Set every record down again, exactly and completely.

Records supplied =
···

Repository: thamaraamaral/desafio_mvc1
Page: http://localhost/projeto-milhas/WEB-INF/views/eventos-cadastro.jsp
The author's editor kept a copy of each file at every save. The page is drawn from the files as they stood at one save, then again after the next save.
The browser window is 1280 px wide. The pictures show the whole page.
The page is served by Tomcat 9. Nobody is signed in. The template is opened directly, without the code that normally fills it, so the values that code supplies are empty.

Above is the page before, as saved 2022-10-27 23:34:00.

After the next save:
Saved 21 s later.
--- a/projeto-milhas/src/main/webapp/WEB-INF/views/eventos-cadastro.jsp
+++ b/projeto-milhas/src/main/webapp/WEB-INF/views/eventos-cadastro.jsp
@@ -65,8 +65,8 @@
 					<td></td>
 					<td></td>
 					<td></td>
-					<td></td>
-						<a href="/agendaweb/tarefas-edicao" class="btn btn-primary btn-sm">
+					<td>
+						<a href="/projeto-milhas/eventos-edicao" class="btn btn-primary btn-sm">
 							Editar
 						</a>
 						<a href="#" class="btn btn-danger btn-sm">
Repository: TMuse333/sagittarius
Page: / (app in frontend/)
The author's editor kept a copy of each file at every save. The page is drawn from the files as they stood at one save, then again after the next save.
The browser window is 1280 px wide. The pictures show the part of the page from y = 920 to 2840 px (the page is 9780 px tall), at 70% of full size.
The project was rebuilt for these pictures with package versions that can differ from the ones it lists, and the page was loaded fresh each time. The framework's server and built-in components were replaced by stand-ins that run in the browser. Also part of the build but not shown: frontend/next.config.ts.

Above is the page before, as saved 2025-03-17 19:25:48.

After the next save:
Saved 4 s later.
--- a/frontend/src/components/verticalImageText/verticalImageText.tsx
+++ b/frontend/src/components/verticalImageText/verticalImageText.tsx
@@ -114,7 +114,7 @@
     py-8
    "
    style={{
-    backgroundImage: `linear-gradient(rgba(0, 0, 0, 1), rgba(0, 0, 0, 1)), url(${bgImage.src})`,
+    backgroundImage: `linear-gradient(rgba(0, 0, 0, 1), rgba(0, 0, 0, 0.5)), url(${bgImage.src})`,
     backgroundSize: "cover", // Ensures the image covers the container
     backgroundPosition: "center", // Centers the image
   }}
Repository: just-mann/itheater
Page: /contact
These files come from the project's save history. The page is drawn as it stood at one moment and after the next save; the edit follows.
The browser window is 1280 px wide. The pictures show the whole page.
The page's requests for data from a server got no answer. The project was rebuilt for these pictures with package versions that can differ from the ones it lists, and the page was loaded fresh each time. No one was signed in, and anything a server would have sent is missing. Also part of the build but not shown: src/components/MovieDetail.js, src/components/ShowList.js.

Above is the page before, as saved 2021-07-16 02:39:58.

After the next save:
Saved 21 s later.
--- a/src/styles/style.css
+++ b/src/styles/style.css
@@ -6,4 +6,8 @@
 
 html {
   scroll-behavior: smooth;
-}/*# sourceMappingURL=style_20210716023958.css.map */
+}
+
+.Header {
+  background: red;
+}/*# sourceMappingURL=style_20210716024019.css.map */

···

Written answer =
Repository: thamaraamaral/desafio_mvc1
Page: http://localhost/projeto-milhas/WEB-INF/views/eventos-cadastro.jsp
The author's editor kept a copy of each file at every save. The page is drawn from the files as they stood at one save, then again after the next save.
The browser window is 1280 px wide. The pictures show the whole page.
The page is served by Tomcat 9. Nobody is signed in. The template is opened directly, without the code that normally fills it, so the values that code supplies are empty.

Above is the page before, as saved 2022-10-27 23:34:00.

After the next save:
Saved 21 s later.
--- a/projeto-milhas/src/main/webapp/WEB-INF/views/eventos-cadastro.jsp
+++ b/projeto-milhas/src/main/webapp/WEB-INF/views/eventos-cadastro.jsp
@@ -65,8 +65,8 @@
 					<td></td>
 					<td></td>
 					<td></td>
-					<td></td>
-						<a href="/agendaweb/tarefas-edicao" class="btn btn-primary btn-sm">
+					<td>
+						<a href="/projeto-milhas/eventos-edicao" class="btn btn-primary btn-sm">
 							Editar
 						</a>
 						<a href="#" class="btn btn-danger btn-sm">
Repository: TMuse333/sagittarius
Page: / (app in frontend/)
The author's editor kept a copy of each file at every save. The page is drawn from the files as they stood at one save, then again after the next save.
The browser window is 1280 px wide. The pictures show the part of the page from y = 920 to 2840 px (the page is 9780 px tall), at 70% of full size.
The project was rebuilt for these pictures with package versions that can differ from the ones it lists, and the page was loaded fresh each time. The framework's server and built-in components were replaced by stand-ins that run in the browser. Also part of the build but not shown: frontend/next.config.ts.

Above is the page before, as saved 2025-03-17 19:25:48.

After the next save:
Saved 4 s later.
--- a/frontend/src/components/verticalImageText/verticalImageText.tsx
+++ b/frontend/src/components/verticalImageText/verticalImageText.tsx
@@ -114,7 +114,7 @@
     py-8
    "
    style={{
-    backgroundImage: `linear-gradient(rgba(0, 0, 0, 1), rgba(0, 0, 0, 1)), url(${bgImage.src})`,
+    backgroundImage: `linear-gradient(rgba(0, 0, 0, 1), rgba(0, 0, 0, 0.5)), url(${bgImage.src})`,
     backgroundSize: "cover", // Ensures the image covers the container
     backgroundPosition: "center", // Centers the image
   }}
Repository: just-mann/itheater
Page: /contact
These files come from the project's save history. The page is drawn as it stood at one moment and after the next save; the edit follows.
The browser window is 1280 px wide. The pictures show the whole page.
The page's requests for data from a server got no answer. The project was rebuilt for these pictures with package versions that can differ from the ones it lists, and the page was loaded fresh each time. No one was signed in, and anything a server would have sent is missing. Also part of the build but not shown: src/components/MovieDetail.js, src/components/ShowList.js.

Above is the page before, as saved 2021-07-16 02:39:58.

After the next save:
Saved 21 s later.
--- a/src/styles/style.css
+++ b/src/styles/style.css
@@ -6,4 +6,8 @@
 
 html {
   scroll-behavior: smooth;
-}/*# sourceMappingURL=style_20210716023958.css.map */
+}
+
+.Header {
+  background: red;
+}/*# sourceMappingURL=style_20210716024019.css.map */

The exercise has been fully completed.